**Data for analysis**
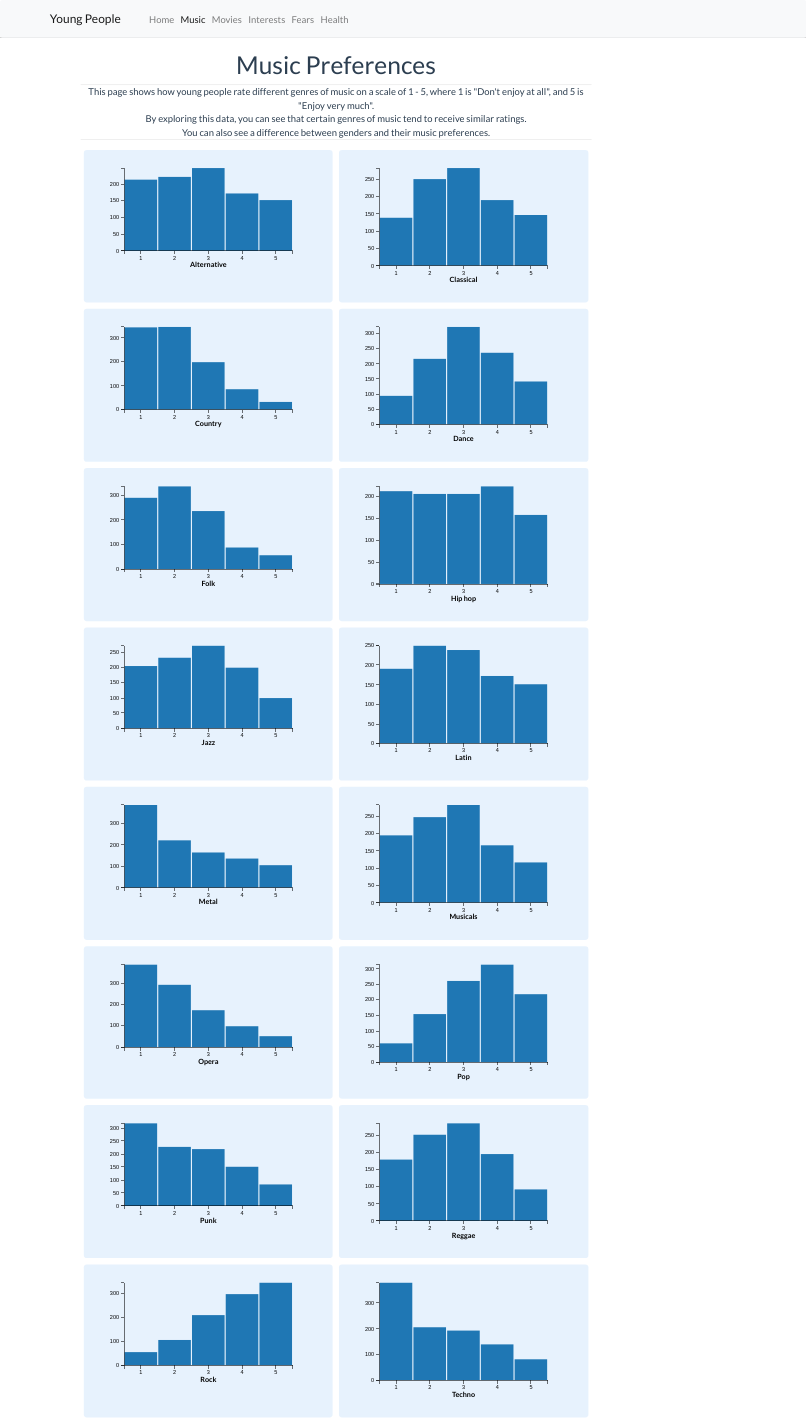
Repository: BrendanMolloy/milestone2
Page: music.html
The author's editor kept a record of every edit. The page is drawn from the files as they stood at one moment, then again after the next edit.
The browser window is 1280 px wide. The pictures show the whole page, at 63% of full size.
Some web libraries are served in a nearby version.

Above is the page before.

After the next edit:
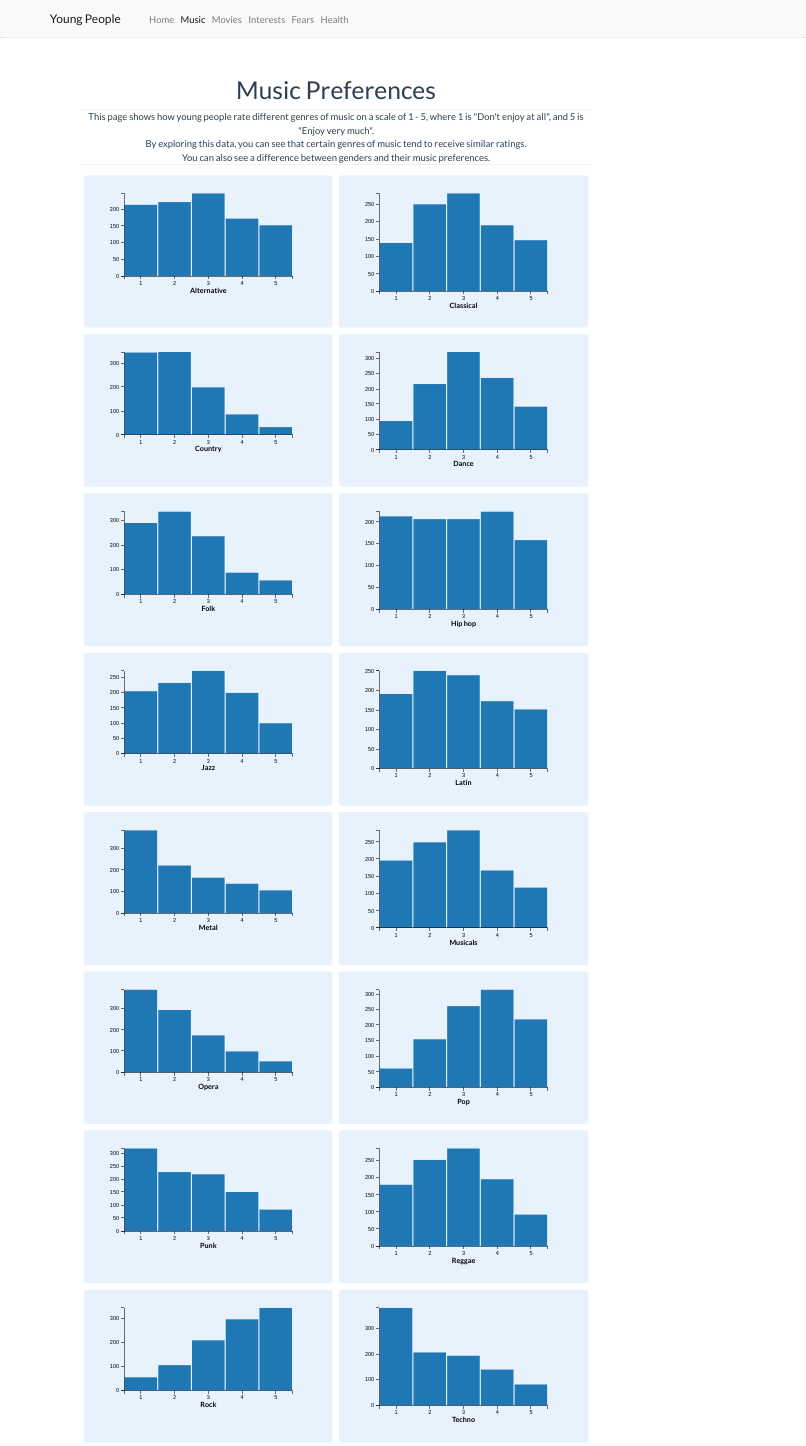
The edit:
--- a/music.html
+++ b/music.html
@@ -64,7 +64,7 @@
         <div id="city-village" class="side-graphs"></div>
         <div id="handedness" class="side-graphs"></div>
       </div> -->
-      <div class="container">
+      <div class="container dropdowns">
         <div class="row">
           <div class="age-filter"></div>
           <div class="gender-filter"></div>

**Problem to work on**
Nothing but the pictures is to be left out; repeat the data exactly.

**Response to the task**
Repository: BrendanMolloy/milestone2
Page: music.html
The author's editor kept a record of every edit. The page is drawn from the files as they stood at one moment, then again after the next edit.
The browser window is 1280 px wide. The pictures show the whole page, at 63% of full size.
Some web libraries are served in a nearby version.

Above is the page before.

After the next edit:
The edit:
--- a/music.html
+++ b/music.html
@@ -64,7 +64,7 @@
         <div id="city-village" class="side-graphs"></div>
         <div id="handedness" class="side-graphs"></div>
       </div> -->
-      <div class="container">
+      <div class="container dropdowns">
         <div class="row">
           <div class="age-filter"></div>
           <div class="gender-filter"></div>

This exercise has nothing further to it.